You have made the calculations so you should know what Rdson is required. For 12V supply a 25V VGS and 30V VDS rating will be sufficient (higher voltage FETs generally have higher RDSON and so should be avoided). To find suitable FETs, use the parametric search function on your vendor's website.
Alternatively you could wire two or more weaker FETs in parallel to reduce total RDSON and also increase dissipation capability. Two packages have twice the surface area so they can dissipate (almost) twice as much power, and since each is carrying only half the total current it dissipates 1/4 the power of a single (same spec) FET. Of course they will also take up more space, but may still be more compact than a single FET with heatsink.
However low RDSON comes with a price - high Gate charge. The circuit in your link will probably not be suitable because it has very weak Gate drivers. If you are using PWM the low-side FETs will need to be switched on and off rapidly to avoid excessive power dissipation during the transition period (when the FET is carrying both high voltage and high current at the same time). You need high current drivers that can charge and discharge the Gates quickly.

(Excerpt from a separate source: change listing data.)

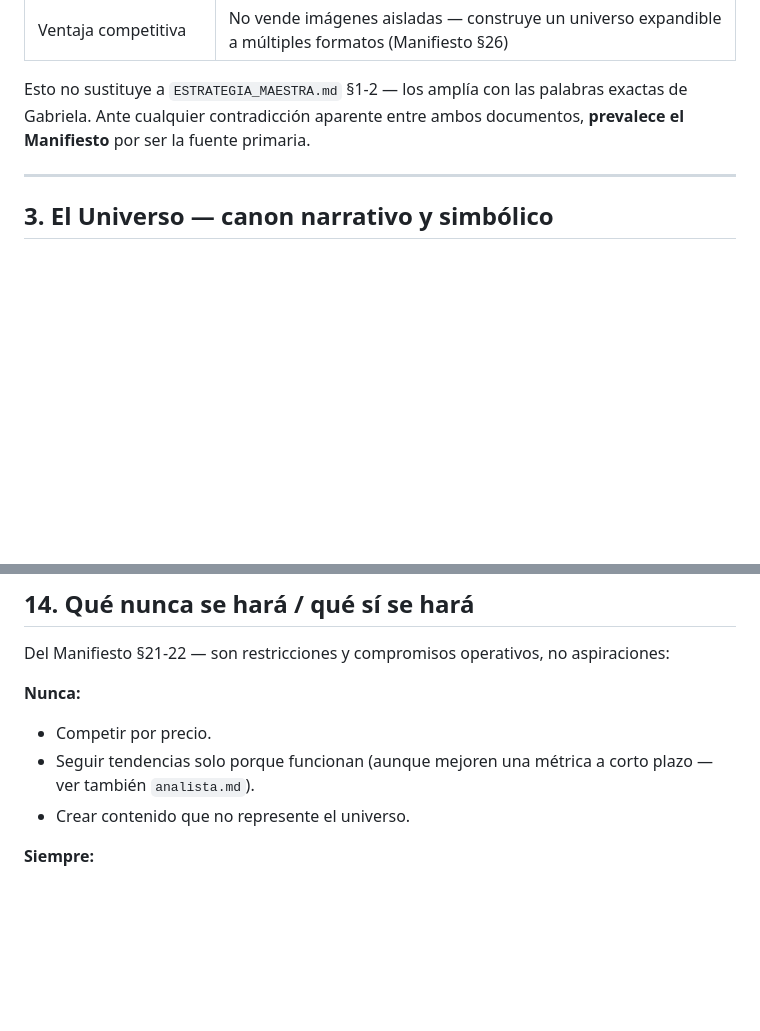
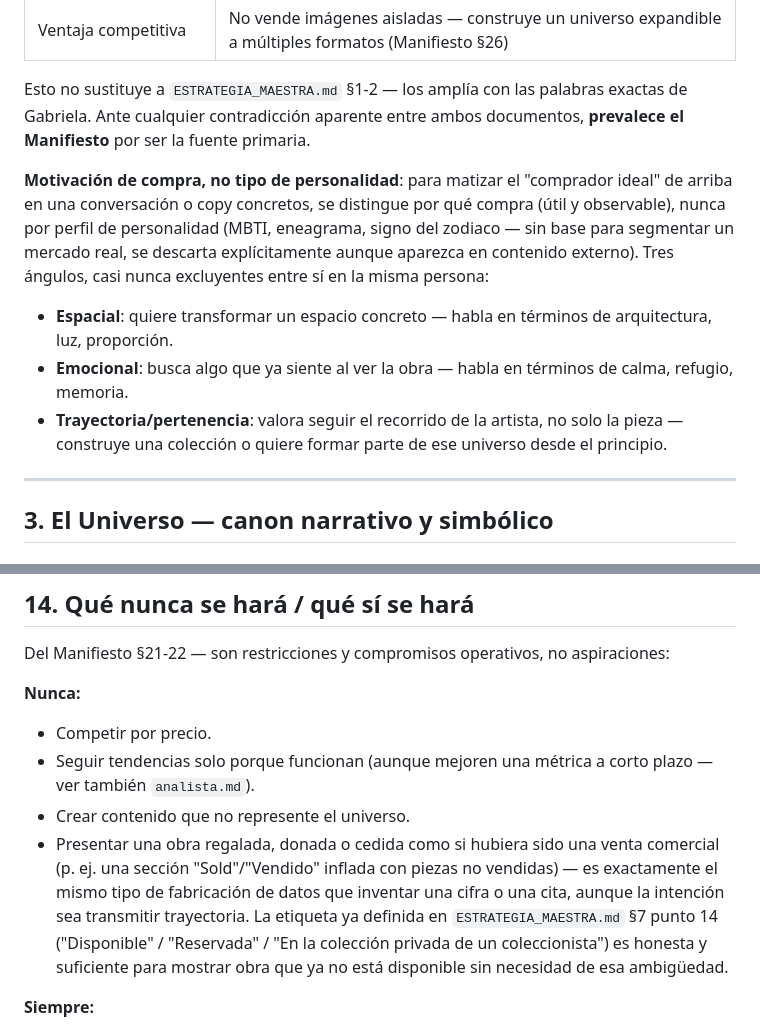
Before and after one commit to mariaperezart/estudio, a Markdown page: BIBLIA_DEL_UNIVERSO.md, 2 parts joined by grey strips. Rendered like a GitHub page; blank space fills up the shorter version.

```diff
--- a/BIBLIA_DEL_UNIVERSO.md
+++ b/BIBLIA_DEL_UNIVERSO.md
@@ -124,6 +124,11 @@ Crear un universo que acompañe a las personas durante años y que les recuerde
 
 Esto no sustituye a `ESTRATEGIA_MAESTRA.md` §1-2 — los amplía con las palabras exactas de Gabriela. Ante cualquier contradicción aparente entre ambos documentos, **prevalece el Manifiesto** por ser la fuente primaria.
 
+**Motivación de compra, no tipo de personalidad**: para matizar el "comprador ideal" de arriba en una conversación o copy concretos, se distingue por qué compra (útil y observable), nunca por perfil de personalidad (MBTI, eneagrama, signo del zodiaco — sin base para segmentar un mercado real, se descarta explícitamente aunque aparezca en contenido externo). Tres ángulos, casi nunca excluyentes entre sí en la misma persona:
+- **Espacial**: quiere transformar un espacio concreto — habla en términos de arquitectura, luz, proporción.
+- **Emocional**: busca algo que ya siente al ver la obra — habla en términos de calma, refugio, memoria.
+- **Trayectoria/pertenencia**: valora seguir el recorrido de la artista, no solo la pieza — construye una colección o quiere formar parte de ese universo desde el principio.
+
 ---
 
 ## 3. El Universo — canon narrativo y simbólico
@@ -388,6 +411,7 @@ Del Manifiesto §21-22 — son restricciones y compromisos operativos, no aspira
 - Competir por precio.
 - Seguir tendencias solo porque funcionan (aunque mejoren una métrica a corto plazo — ver también `analista.md`).
 - Crear contenido que no represente el universo.
+- Presentar una obra regalada, donada o cedida como si hubiera sido una venta comercial (p. ej. una sección "Sold"/"Vendido" inflada con piezas no vendidas) — es exactamente el mismo tipo de fabricación de datos que inventar una cifra o una cita, aunque la intención sea transmitir trayectoria. La etiqueta ya definida en `ESTRATEGIA_MAESTRA.md` §7 punto 14 ("Disponible" / "Reservada" / "En la colección privada de un coleccionista") es honesta y suficiente para mostrar obra que ya no está disponible sin necesidad de esa ambigüedad.
 
 **Siempre:**
 - Documentar el proceso.
```
Also changed, not shown: other parts of BIBLIA_DEL_UNIVERSO.md (+19 -1 lines), MANUAL_DE_MARCA.md (+6 -0 lines).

You can make a high current Gate driver with discrete transistors, or just use an IC such the TC1428 (which has both inverting and non-inverting drivers, so you only need two ICs to drive all the FETs).
You can do this with no heatsinks .Keep the PWM freq as low as acceptable audible motor noise will permit .Motors are different but but you should be at 20KHz or less .Low frequency operation of low voltage mosfets will mean that the switching losses are well below the conduction losses and for your ballpark calculation can be neglected .I am assuming that your battery voltage is low .Your P chan fets allow simple circuit but they do have more on resistance .The reason for this is electron mobility Vs hole mobility .It may be better to use an all N chan H bridge and a high side driver .Say if you google some 10milliohm devices that are in say a D squared package which are easy to hand solder .Mosfets share well when in parallel so think about 2 in parallel which means 8 devices .Now each device could get 10 amp and would waste 1 watt . 1 watt on a D squared pack on a well designed PCB with 2 oz copper or better with lots of Vias will be fine for operation at normal ambient temps .You could employ a hall effect device to allow the power wasting current sense resistors to be removed .